To start, a bit of boring repetition: I'm a food addict, but I believe unreservedly in personal responsibility. When I was active, no one but me put the food in my mouth, and I was responsible. I'm still responsible, but with help and support, I've been eating healthily for almost 20 years.
Back again today with the Center for Consumer Freedom: This post from yesterday, in their "Big Fat Lies" section, has several points worth commenting on, but I'm going to focus on one:
Who has the right to speak on questions of health? Is there a prerequisite, or can anyone chime in? The CFC's strong opinion is, people who are overweight should keep their mouths shut on questions of overweight.
Frequent readers will know that I love the frat boys over at the "Center for Consumer Freedom," the intentionally misnomered restaurant and food-industry mouthpiece. They keep serving up testosterone-fueled, logically shaky arguments that beg for skewering.
A friend tipped me off to the blog of Dr. Joe Wright, writer-in-residence for the William B. Castle Society of Harvard Medical School, and I'm glad she did. The jumping off point for this post is Jamie Oliver, the young-ish chef cum nutritional crusader from Britain.
He makes several points, many of them really cogent. Such as...
I'll start with the obligatory: I eat meat. Not as much as I used to, but I don't see myself going vegetarian any time soon.
Having said that, I love this, from Grist mag: "EPA intern offends sensitive meat-industry souls," by Tom Philpott.
The intern, Nicole Reising, wrote, in part, "Regulations can be made to help prevent the effects of meat production, but the easiest way to lessen the environmental impacts is to become a vegetarian or vegan."
In the Times a couple of days ago, health writer Jane Brody wrote about foods advertised to children in a story headlined "Risks for Youths Who Eat What They Watch," and said little that's startling:
I am astounded by how often, and intensely, political views enter the obesity debate. Conservatives rail against the "food police," and hammer on "personal responsibility" as the solution. (As a former 365-pounder with 20 years of diligence toward achieving and maintaining a normal-sized body, I know about personal responsibility, and agree that each of us needs to claim our own part.)
When the energy auditor came, years ago, he told us we could save $60 a year if we switched refrigerators; we'd been using the one that came with the house since we moved in five-and-a-half years ago. But we never pulled the trigger.

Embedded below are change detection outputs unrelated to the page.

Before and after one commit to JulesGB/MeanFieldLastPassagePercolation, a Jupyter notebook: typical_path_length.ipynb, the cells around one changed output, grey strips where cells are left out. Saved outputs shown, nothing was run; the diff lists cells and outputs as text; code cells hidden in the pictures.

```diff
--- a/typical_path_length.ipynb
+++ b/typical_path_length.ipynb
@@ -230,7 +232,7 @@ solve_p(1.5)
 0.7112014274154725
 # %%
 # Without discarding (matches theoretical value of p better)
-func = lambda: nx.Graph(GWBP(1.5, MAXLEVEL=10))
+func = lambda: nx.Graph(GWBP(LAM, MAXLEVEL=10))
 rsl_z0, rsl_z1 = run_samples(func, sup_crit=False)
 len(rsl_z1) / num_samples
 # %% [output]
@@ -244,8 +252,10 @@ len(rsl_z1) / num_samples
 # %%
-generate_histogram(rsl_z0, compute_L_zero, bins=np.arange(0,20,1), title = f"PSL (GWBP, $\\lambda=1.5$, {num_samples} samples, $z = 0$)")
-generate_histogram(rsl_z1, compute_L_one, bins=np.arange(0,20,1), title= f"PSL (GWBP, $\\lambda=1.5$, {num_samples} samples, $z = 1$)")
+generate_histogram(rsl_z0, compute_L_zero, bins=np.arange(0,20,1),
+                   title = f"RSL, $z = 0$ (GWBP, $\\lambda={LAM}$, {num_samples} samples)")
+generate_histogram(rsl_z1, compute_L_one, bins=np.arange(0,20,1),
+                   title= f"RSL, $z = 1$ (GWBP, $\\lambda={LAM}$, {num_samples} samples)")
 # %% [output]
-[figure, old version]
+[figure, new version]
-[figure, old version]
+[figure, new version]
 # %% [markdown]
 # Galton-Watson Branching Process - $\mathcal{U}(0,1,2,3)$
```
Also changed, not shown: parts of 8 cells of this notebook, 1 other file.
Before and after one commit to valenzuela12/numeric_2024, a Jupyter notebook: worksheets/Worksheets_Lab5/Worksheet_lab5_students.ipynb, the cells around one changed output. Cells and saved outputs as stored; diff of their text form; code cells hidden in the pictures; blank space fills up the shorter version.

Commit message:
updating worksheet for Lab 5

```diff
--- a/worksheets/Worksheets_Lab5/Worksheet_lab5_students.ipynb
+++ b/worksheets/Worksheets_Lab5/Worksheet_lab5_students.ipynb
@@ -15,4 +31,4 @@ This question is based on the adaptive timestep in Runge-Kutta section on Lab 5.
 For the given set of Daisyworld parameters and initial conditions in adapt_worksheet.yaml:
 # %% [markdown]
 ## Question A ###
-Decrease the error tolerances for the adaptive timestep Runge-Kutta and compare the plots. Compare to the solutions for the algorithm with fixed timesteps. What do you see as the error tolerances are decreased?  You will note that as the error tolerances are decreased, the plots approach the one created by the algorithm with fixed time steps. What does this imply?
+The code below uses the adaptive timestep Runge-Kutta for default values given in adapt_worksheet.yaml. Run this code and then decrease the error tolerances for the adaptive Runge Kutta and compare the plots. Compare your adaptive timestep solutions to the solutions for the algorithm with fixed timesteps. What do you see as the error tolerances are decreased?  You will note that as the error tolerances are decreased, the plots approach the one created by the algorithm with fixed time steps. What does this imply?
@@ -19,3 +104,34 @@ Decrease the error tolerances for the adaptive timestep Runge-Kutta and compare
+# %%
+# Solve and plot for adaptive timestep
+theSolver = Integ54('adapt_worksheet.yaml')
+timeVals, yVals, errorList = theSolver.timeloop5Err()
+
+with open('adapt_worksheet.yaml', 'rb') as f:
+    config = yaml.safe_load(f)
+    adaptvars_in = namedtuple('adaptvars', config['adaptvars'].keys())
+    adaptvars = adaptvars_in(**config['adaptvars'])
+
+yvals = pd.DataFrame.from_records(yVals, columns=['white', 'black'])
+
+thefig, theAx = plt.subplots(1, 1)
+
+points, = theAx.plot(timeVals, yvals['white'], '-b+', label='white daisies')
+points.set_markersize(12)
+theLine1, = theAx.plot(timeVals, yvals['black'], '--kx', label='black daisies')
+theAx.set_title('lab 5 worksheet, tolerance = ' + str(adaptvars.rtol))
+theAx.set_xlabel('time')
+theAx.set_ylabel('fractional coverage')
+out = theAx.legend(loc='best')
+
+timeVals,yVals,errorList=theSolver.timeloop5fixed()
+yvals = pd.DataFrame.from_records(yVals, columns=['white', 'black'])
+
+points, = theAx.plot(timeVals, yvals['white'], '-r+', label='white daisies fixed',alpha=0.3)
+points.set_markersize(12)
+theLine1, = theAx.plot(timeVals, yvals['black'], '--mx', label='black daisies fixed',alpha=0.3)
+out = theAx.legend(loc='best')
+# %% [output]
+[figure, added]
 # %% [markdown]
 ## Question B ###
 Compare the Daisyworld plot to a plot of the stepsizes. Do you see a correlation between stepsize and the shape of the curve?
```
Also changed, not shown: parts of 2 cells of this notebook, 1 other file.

But now, for a pretty short period, we can get $200 in rebate from Mass Save, a state program whose wind-power program we supported for better than a year, if we buy an Energy Star model, and of course we'd do that anyway.
When I saw on Twitter that fast food outlets at big US bases in Afghanistan would be closed, I thought for a moment that it might be a military statement in favor of healthy eating.
Alas, Burger King, Orange Julius, Dairy Queen, and others are being escorted off base because "they take up valuable resources like water, power, flight and convoy space and that cutting back on non-essentials is key to running an efficient military operation," Reuters reported.
Grist looks at a septet of recipients of 7-figure Department of Energy funding, from a Steven Chu-devised program patterned on DARPA, the Defense Advanced Research Projects Agency.
Ideas include liquid batteries, in which three substances that won't mix — in the manner of oil and water — conduct electrical charges; and using synthetic carbonic anhydrase to separate CO2 from coal-plant effluent before it leaves the stack. Carbonic anhydrase is the enzyme the human body uses to filter CO2.